Image by Re:Baltica

International criminal gangs are recruiting drivers in Baltic states with promises of jobs moving goods within the European Union. But the “goods” in question turn out to be migrants from Iran, Syria and other far-flung countries.

This joint investigation by newsrooms in Latvia, Lithuania and Hungary takes us inside this lucrative trade in human beings. It reveals the involvement of Baltic nationals in the illegal transportation of irregular migrants on two European routes: one via the EU’s border with Belarus and the other from southeast Europe via the Balkans and into Germany and beyond.

Source: Materials from the criminal case files.

The journalists found that drivers are often recruited through social media with the offer of work in countries like Hungary, Czech Republic, Croatia, Poland and Serbia. Gangs advertise on Facebook chat or use QR codes that take users to secret groups on Telegram.

Recruiters often deceive drivers by not revealing the true nature of the job until it’s too late. When the penny drops, drivers are told they won’t face punishment because they are foreigners, or because transporting migrants inside a single country is not illegal.

Despite these empty reassurances, the numbers of Baltic nationals detained abroad for people smuggling is rising significantly, the investigation found.

Penalties in Hungary are harsh, with sentences ranging from two to eight years in prison. But prisoner numbers are so high that authorities have started releasing smugglers early, to meet EU standards for inmate living conditions and to reduce the costs of detaining foreigners.
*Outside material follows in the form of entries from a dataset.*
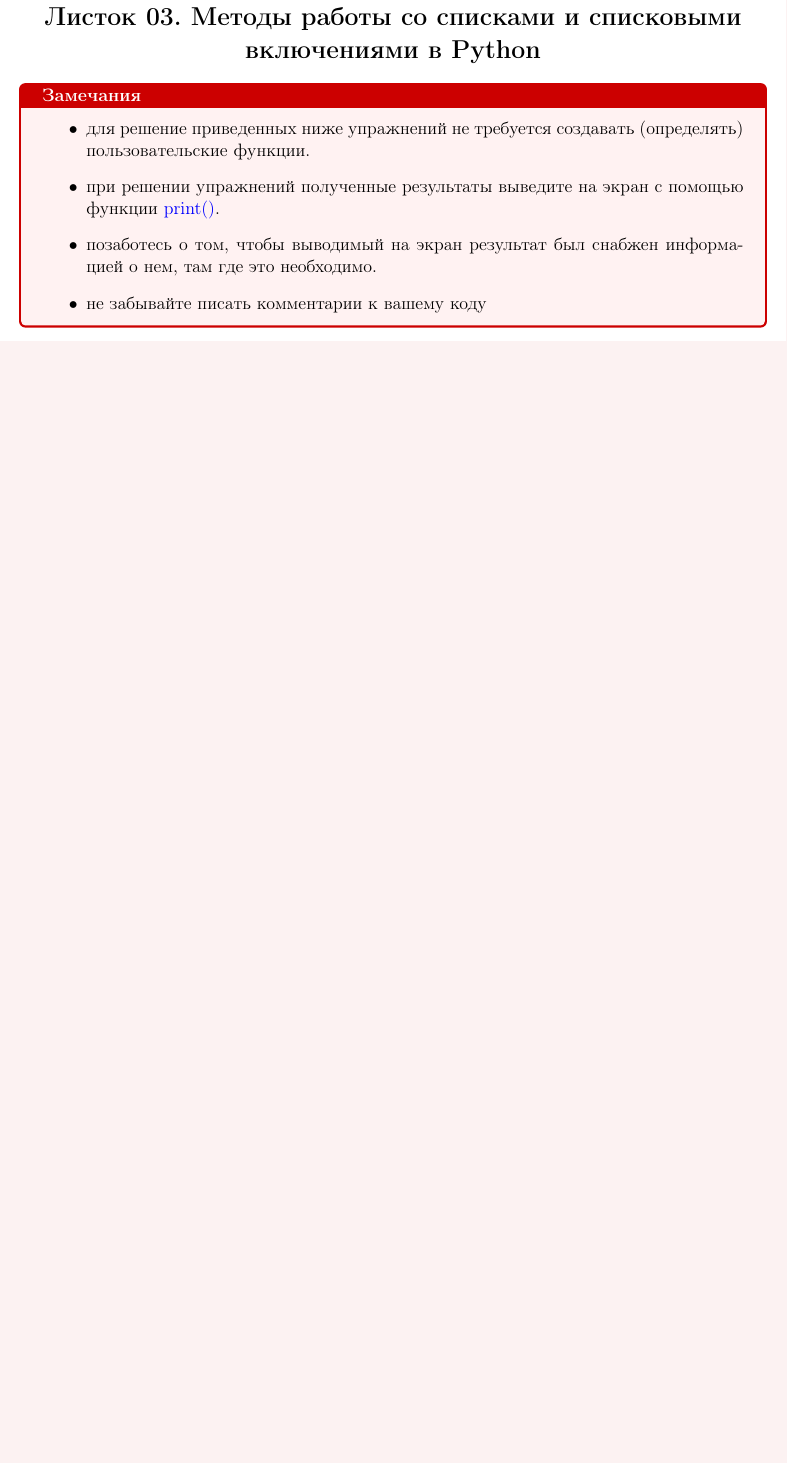
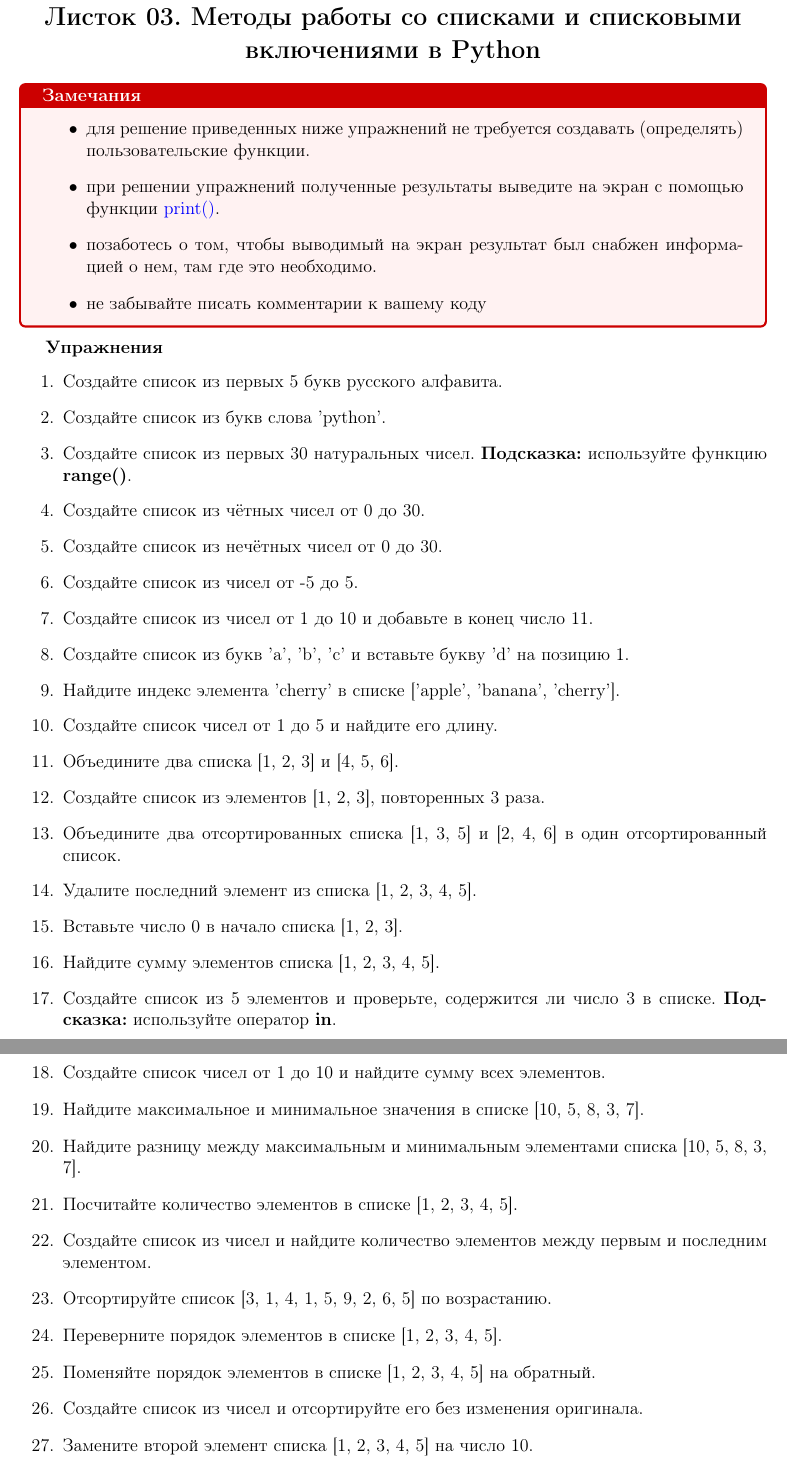
Before and after one commit to alexanderlata/python-for-beginners, a LaTeX problem sheet (exercises/list03-list.tex): part of the page before the commit and two parts of pages 1 and 2 of 3 after it, the two joined at a grey line, cut so that both start at the same text, the shorter picture padded with empty space. Compiled offline with pdfLaTeX.

Commit message:
Update list03-list.tex

```diff
--- a/exercises/list03-list.tex
+++ b/exercises/list03-list.tex
@@ -64,3 +64,33 @@
 \end{itemize}
 \end{exercisenote}
 
+\textbf{Упражнения}
+\begin{enumerate}
+    \item Создайте список из первых 5 букв русского алфавита.
+    \item Создайте список из букв слова 'python'.
+    \item Создайте список из первых 30 натуральных чисел. \textbf{Подсказка:} используйте функцию \textbf{range()}.
+    \item Создайте список из чётных чисел от 0 до 30.
+    \item Создайте список из нечётных чисел от 0 до 30.
+    \item Создайте список из чисел от -5 до 5.
+    \item Создайте список из чисел от 1 до 10 и добавьте в конец число 11.
+    \item Создайте список из букв 'a', 'b', 'c' и вставьте букву 'd' на позицию 1.
+    \item Найдите индекс элемента 'cherry' в списке ['apple', 'banana', 'cherry'].
+    \item Создайте список чисел от 1 до 5 и найдите его длину.
+    \item Объедините два списка [1, 2, 3] и [4, 5, 6].
+    \item Создайте список из элементов [1, 2, 3], повторенных 3 раза.
+    \item Объедините два отсортированных списка [1, 3, 5] и [2, 4, 6] в один отсортированный список.
+    \item Удалите последний элемент из списка [1, 2, 3, 4, 5].
+    \item Вставьте число 0 в начало списка [1, 2, 3].
+    \item Найдите сумму элементов списка [1, 2, 3, 4, 5].
+    \item Создайте список из 5 элементов и проверьте, содержится ли число 3 в списке. \textbf{Подсказка:} используйте оператор \textbf{in}.
+    \item Создайте список чисел от 1 до 10 и найдите сумму всех элементов.
+    \item Найдите максимальное и минимальное значения в списке [10, 5, 8, 3, 7].
+    \item Найдите разницу между максимальным и минимальным элементами списка [10, 5, 8, 3, 7].
+    \item Посчитайте количество элементов в списке [1, 2, 3, 4, 5].
+    \item Создайте список из чисел и найдите количество элементов между первым и последним элементом.
+    \item Отсортируйте список [3, 1, 4, 1, 5, 9, 2, 6, 5] по возрастанию.
+    \item Переверните порядок элементов в списке [1, 2, 3, 4, 5].
+    \item Поменяйте порядок элементов в списке [1, 2, 3, 4, 5] на обратный.
+    \item Создайте список из чисел и отсортируйте его без изменения оригинала.
+    \item Замените второй элемент списка [1, 2, 3, 4, 5] на число 10.
+    \item Создайте копию списка [1, 2, 3] и измените первый элемент копии на 10.
@@ -67 +115,3 @@
+\end{enumerate}
+
 \end{document}
```
Also changed, not shown: exercises/list03-list.tex (18 more changed lines).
Meanwhile, international kingpins of the smuggling trade are rarely caught.

That demand for Baltic drivers is growing is evidenced by a surge in criminal cases in Latvia and Lithuania, the investigation found.

In Latvia and Lithuania, sanctions for convicted smugglers have been lenient, with many getting fines and community service. However, numbers have shot up so sharply that Latvia has recently changed the law to allow sentences of up to 10 years.

The journalists traced the rise in people smuggling from Baltic states to “hybrid warfare” tactics used in neighbouring Belarus, which is pushing migrants from around the world into the European Union in response to EU sanctions. The trend shows no signs of subsiding.

Told through the eyes of convicted drivers tracked down in Hungarian and Austrian prisons, the story offers unprecedented insight into people smuggling in the EU via the Belarus gateway and Balkan route.

The investigation was carried out by Re:Baltica in Latvia and Estonia, VSquare in Hungary and LRT in Lithuania. It resulted in more than a dozen text stories and a documentary.

See the stories below.

Published stories